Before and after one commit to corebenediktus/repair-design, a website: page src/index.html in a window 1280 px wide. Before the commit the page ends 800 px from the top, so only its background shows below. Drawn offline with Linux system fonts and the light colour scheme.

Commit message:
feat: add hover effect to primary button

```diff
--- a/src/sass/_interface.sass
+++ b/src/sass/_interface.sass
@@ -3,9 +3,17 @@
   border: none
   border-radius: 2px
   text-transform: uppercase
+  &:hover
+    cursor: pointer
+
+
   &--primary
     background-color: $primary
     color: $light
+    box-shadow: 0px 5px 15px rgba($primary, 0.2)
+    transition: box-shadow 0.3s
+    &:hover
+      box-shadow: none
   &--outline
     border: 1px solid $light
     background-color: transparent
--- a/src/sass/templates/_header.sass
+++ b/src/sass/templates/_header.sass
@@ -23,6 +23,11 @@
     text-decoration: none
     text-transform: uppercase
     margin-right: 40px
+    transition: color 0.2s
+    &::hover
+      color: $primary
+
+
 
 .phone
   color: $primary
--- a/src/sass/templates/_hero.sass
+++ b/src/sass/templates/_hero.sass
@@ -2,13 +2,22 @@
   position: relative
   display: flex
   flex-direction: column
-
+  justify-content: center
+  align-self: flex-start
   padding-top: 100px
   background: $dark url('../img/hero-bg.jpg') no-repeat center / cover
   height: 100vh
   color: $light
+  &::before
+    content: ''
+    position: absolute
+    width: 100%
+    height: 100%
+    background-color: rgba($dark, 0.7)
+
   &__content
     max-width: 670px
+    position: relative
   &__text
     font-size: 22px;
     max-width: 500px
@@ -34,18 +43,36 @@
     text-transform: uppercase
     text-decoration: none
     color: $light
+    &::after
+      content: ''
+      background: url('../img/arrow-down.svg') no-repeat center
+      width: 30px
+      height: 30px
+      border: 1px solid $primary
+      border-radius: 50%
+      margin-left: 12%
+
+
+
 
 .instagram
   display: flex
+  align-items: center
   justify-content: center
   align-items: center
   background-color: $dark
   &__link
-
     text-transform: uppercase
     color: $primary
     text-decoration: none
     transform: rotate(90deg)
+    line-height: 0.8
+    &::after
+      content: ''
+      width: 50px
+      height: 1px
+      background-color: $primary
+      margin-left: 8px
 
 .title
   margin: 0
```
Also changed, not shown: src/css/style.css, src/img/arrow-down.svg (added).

*-*-*

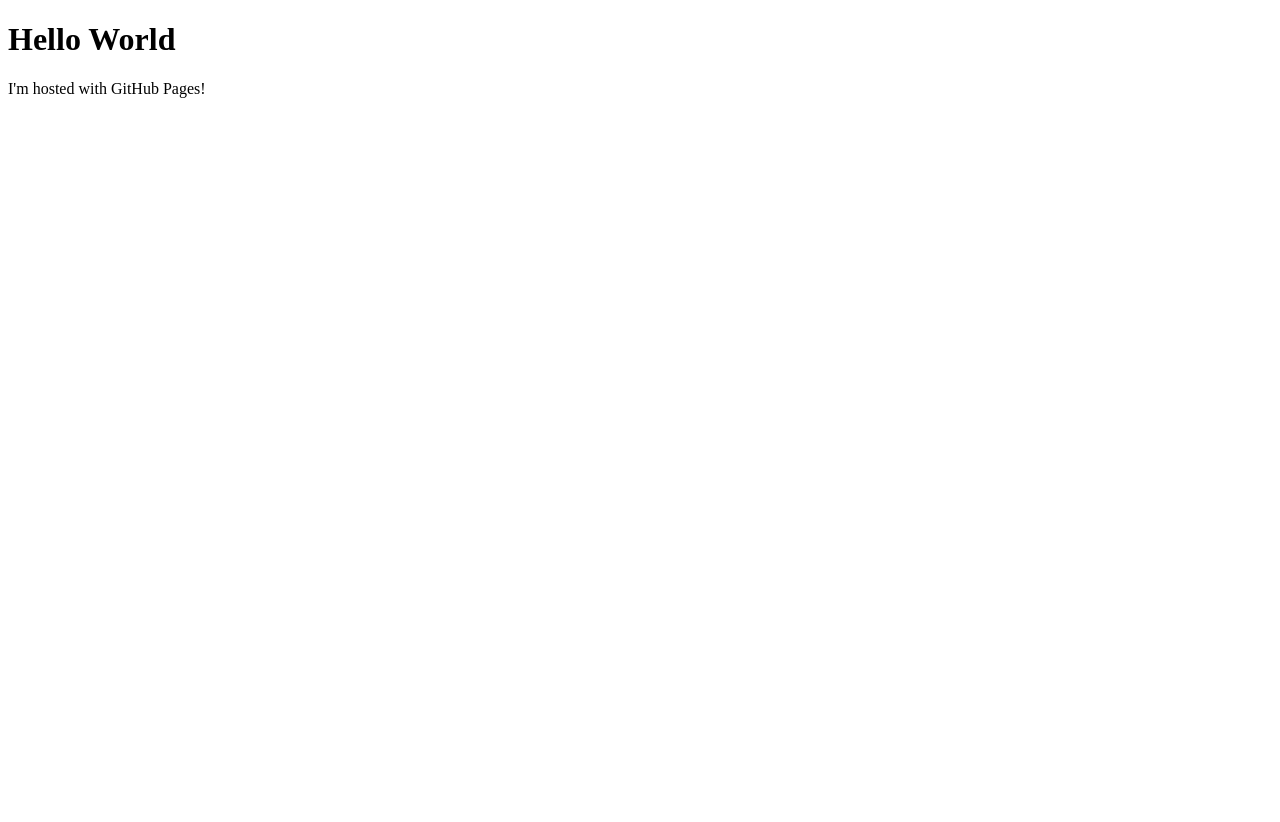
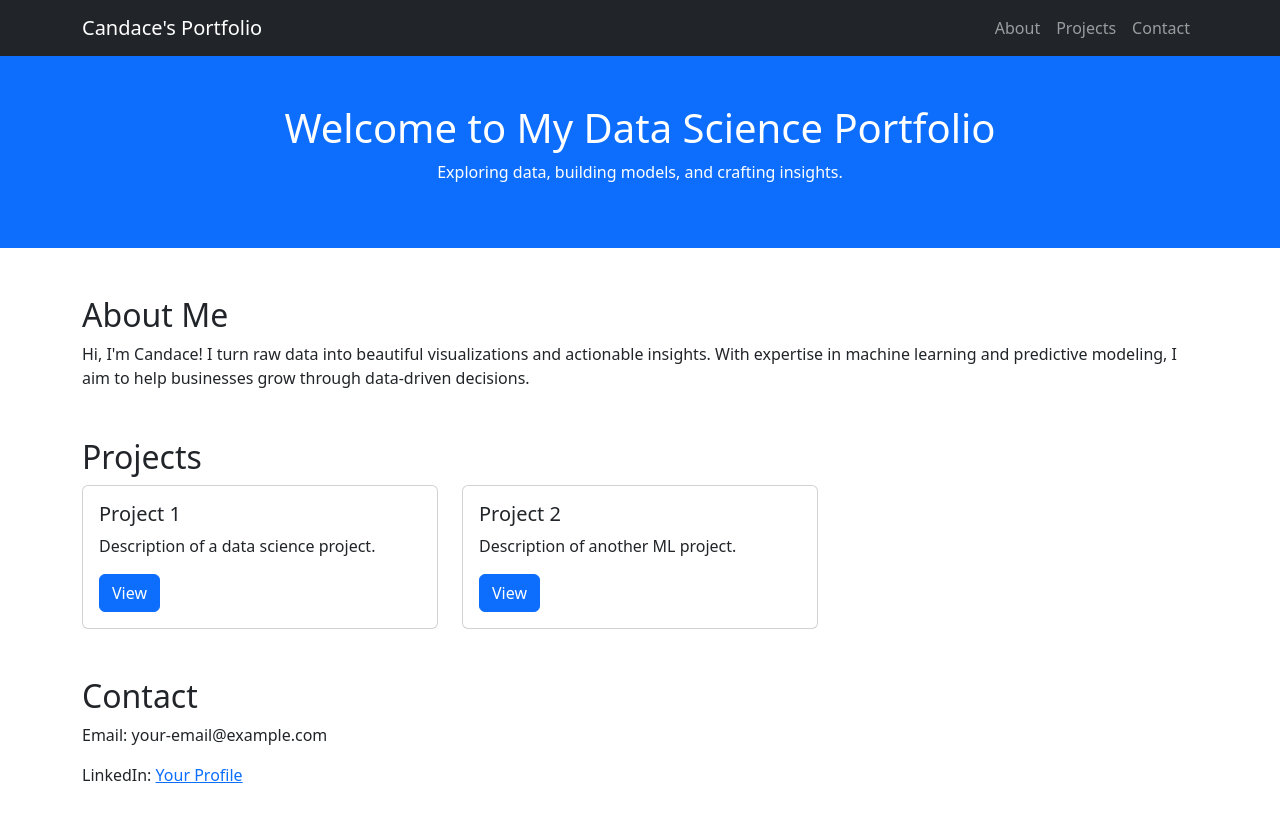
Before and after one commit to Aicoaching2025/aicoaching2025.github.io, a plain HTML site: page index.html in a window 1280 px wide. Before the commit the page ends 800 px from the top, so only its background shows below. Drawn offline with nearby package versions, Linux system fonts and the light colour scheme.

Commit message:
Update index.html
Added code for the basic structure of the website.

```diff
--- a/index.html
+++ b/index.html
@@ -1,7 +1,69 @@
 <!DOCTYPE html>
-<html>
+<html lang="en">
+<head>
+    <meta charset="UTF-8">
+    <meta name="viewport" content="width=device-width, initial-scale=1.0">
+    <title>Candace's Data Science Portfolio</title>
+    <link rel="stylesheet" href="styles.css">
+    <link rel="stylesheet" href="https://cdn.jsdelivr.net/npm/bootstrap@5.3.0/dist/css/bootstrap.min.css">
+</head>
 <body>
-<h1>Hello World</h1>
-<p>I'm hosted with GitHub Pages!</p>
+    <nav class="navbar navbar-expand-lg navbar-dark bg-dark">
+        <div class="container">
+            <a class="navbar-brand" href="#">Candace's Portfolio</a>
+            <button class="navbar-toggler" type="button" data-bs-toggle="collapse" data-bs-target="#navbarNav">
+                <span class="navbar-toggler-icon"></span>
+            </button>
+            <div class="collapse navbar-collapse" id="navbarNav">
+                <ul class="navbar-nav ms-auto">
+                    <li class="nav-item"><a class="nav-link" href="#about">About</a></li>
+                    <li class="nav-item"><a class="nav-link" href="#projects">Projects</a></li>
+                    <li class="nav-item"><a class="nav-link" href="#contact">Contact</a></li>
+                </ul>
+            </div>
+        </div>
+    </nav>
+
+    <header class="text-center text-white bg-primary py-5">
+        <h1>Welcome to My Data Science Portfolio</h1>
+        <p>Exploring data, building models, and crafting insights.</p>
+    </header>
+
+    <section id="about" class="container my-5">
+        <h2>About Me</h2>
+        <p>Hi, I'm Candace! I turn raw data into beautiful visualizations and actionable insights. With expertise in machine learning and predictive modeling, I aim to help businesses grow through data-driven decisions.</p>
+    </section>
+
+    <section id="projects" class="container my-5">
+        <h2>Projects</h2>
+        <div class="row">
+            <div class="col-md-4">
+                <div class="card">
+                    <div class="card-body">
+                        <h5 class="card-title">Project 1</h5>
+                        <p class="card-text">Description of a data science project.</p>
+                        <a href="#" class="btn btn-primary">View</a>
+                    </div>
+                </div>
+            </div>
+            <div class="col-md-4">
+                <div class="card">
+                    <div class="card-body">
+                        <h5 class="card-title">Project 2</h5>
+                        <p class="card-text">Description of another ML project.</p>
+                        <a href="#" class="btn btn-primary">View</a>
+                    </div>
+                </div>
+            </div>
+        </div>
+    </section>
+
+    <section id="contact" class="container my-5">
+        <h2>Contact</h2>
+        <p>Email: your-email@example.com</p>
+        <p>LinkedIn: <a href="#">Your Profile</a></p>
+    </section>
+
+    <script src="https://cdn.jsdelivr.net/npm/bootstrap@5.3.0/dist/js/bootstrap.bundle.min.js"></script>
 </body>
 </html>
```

*-*-*

PROBLEM:
Extract every line above that contains the word "href".

THE ANSWER:
+    <link rel="stylesheet" href="styles.css">
+    <link rel="stylesheet" href="https://cdn.jsdelivr.net/npm/bootstrap@5.3.0/dist/css/bootstrap.min.css">
+            <a class="navbar-brand" href="#">Candace's Portfolio</a>
+                    <li class="nav-item"><a class="nav-link" href="#about">About</a></li>
+                    <li class="nav-item"><a class="nav-link" href="#projects">Projects</a></li>
+                    <li class="nav-item"><a class="nav-link" href="#contact">Contact</a></li>
+                        <a href="#" class="btn btn-primary">View</a>
+                        <a href="#" class="btn btn-primary">View</a>
+        <p>LinkedIn: <a href="#">Your Profile</a></p>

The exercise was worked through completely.